• **Brief**
Where an entry contains an image, skip the image and print the rest exactly.

Structured diff data:
"""

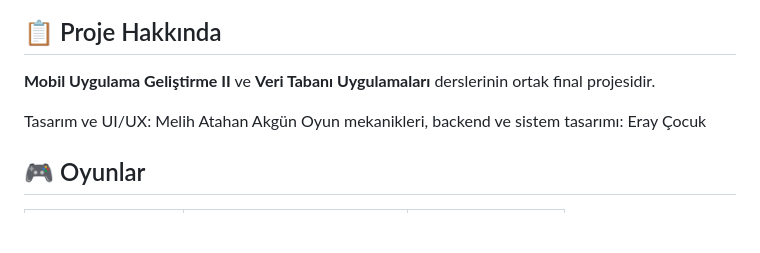
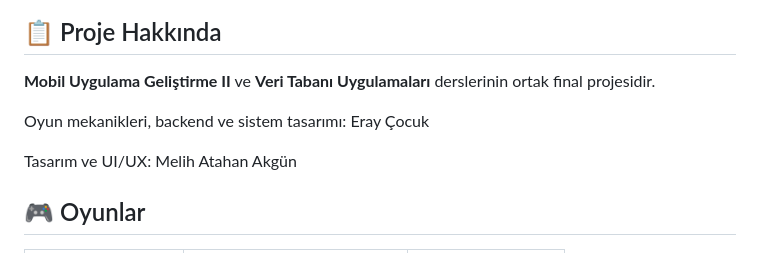
Before and after one commit to Er4y33/MobilAppArcadeZone, a Markdown page: README.md, the part around the change. Drawn GitHub-style; blank space fills up the shorter version.

```diff
--- a/README.md
+++ b/README.md
@@ -6,8 +6,9 @@ React Native ile geliştirilmiş, beş mini oyun içeren tam kapsamlı (full-sta
 
 **Mobil Uygulama Geliştirme II** ve **Veri Tabanı Uygulamaları** derslerinin ortak final projesidir.
 
+Oyun mekanikleri, backend ve sistem tasarımı: Eray Çocuk
+
 Tasarım ve UI/UX: Melih Atahan Akgün
-Oyun mekanikleri, backend ve sistem tasarımı: Eray Çocuk
 
 ## 🎮 Oyunlar
 
```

"""

• **Reply**
Before and after one commit to Er4y33/MobilAppArcadeZone, a Markdown page: README.md, the part around the change. Drawn GitHub-style; blank space fills up the shorter version.

```diff
--- a/README.md
+++ b/README.md
@@ -6,8 +6,9 @@ React Native ile geliştirilmiş, beş mini oyun içeren tam kapsamlı (full-sta
 
 **Mobil Uygulama Geliştirme II** ve **Veri Tabanı Uygulamaları** derslerinin ortak final projesidir.
 
+Oyun mekanikleri, backend ve sistem tasarımı: Eray Çocuk
+
 Tasarım ve UI/UX: Melih Atahan Akgün
-Oyun mekanikleri, backend ve sistem tasarımı: Eray Çocuk
 
 ## 🎮 Oyunlar
 
```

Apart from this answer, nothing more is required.